━━ Provided entries ━━
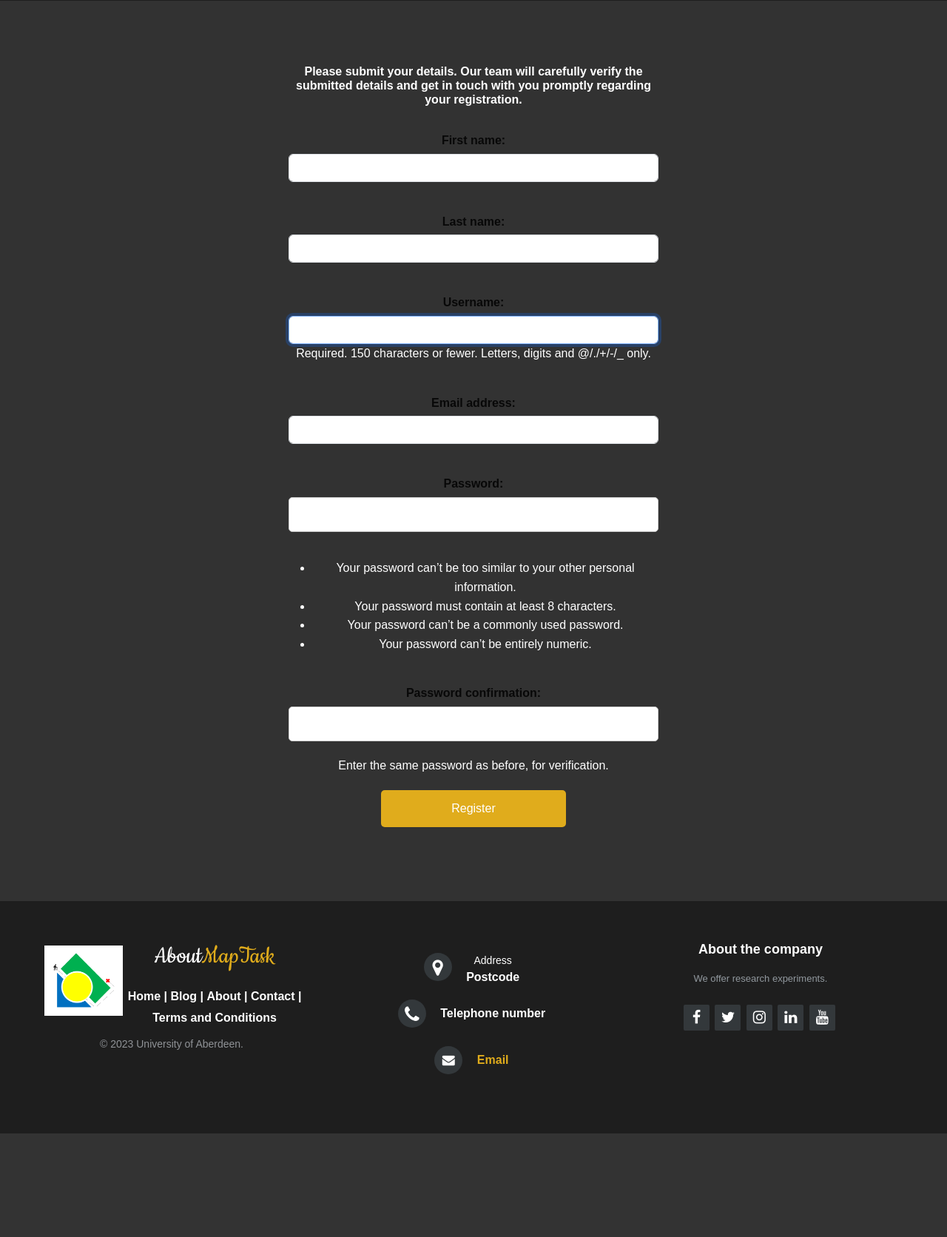
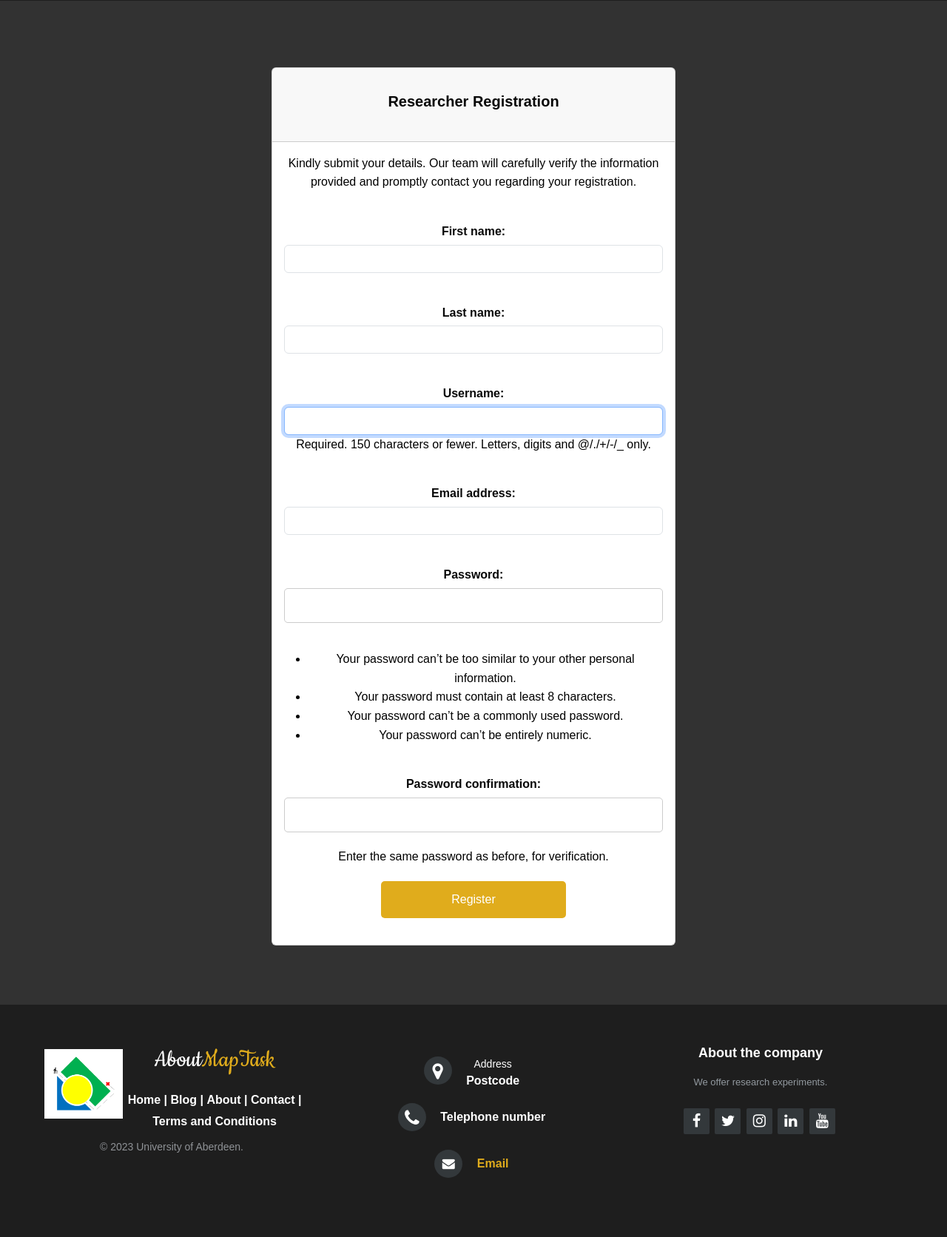
Before and after one commit to 12calert/Experiment.io, a Django app: page /researcher_registration/ in a window 1280 px wide. Shown: the part 55-1727 px from the top of the page at 74% size. Before the commit the page ends 1587 px from the top, so only its background shows below. Run offline with Django 3.2, Linux system fonts and the light colour scheme; some libraries are stand-ins or nearby versions.

Commit message:
password_reset page, registration page boostraped, styled

```diff
--- a/templates/researcher_registration.html
+++ b/templates/researcher_registration.html
@@ -2,15 +2,25 @@
 {% load static %}
 {% block title %}Researcher Registration{% endblock %}
 {% block content %}
-<div class="login-container">
-<h6 style="font-weight:bold">Please submit your details.  Our team will carefully verify the submitted details and get in touch with you promptly regarding your registration. </h6>
-<form action="" method="POST" class="form-group">
-  {% csrf_token %}
-  {% comment %} csrf token for security reasons {% endcomment %}
-  {{ register.as_p }}
-  <div class="form-group text-center">
-    <input type="submit" value="Register" class="btn btn-primary">
-  </div>
-</form>
+<div class="container">
+<div class="row justify-content-center">
+    <div class="col-md-6">
+        <div class="card mt-5">
+            <div class="card-header">
+                <br><h5 class="card-title text-center"><strong>Researcher Registration</strong></h5><br>
+            </div>
+            <div class="card-body">
+                <p class="text-center" style="color: black;">Kindly submit your details. Our team will carefully verify the information provided and promptly contact you regarding your registration.</p>
+                <form action="" method="POST" style="color: black;">
+                    {% csrf_token %}
+                    {% comment %} csrf token for security reasons {% endcomment %}
+                    {{ register.as_p }}
+                    <div class="form-group text-center" style="color: black;">
+                        <input type="submit" value="Register" class="btn btn-primary btn-full-width">
+                    </div>
+                </form>
+            </div>
+        </div>
+    </div>
 </div>
 {% endblock %}
```
Also changed, not shown: templates/password_reset.html (+24 -7 lines), templates/password_reset_complete.html (deleted, +0 -8 lines), templates/password_reset_confirm.html (deleted, +0 -12 lines), templates/password_reset_done.html (+14 -2 lines).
━━━
▸ **Problem requirements**: For the records above, tally the lines in which "center" appears, and give the number by itself.

▸ **Problem solution**: 5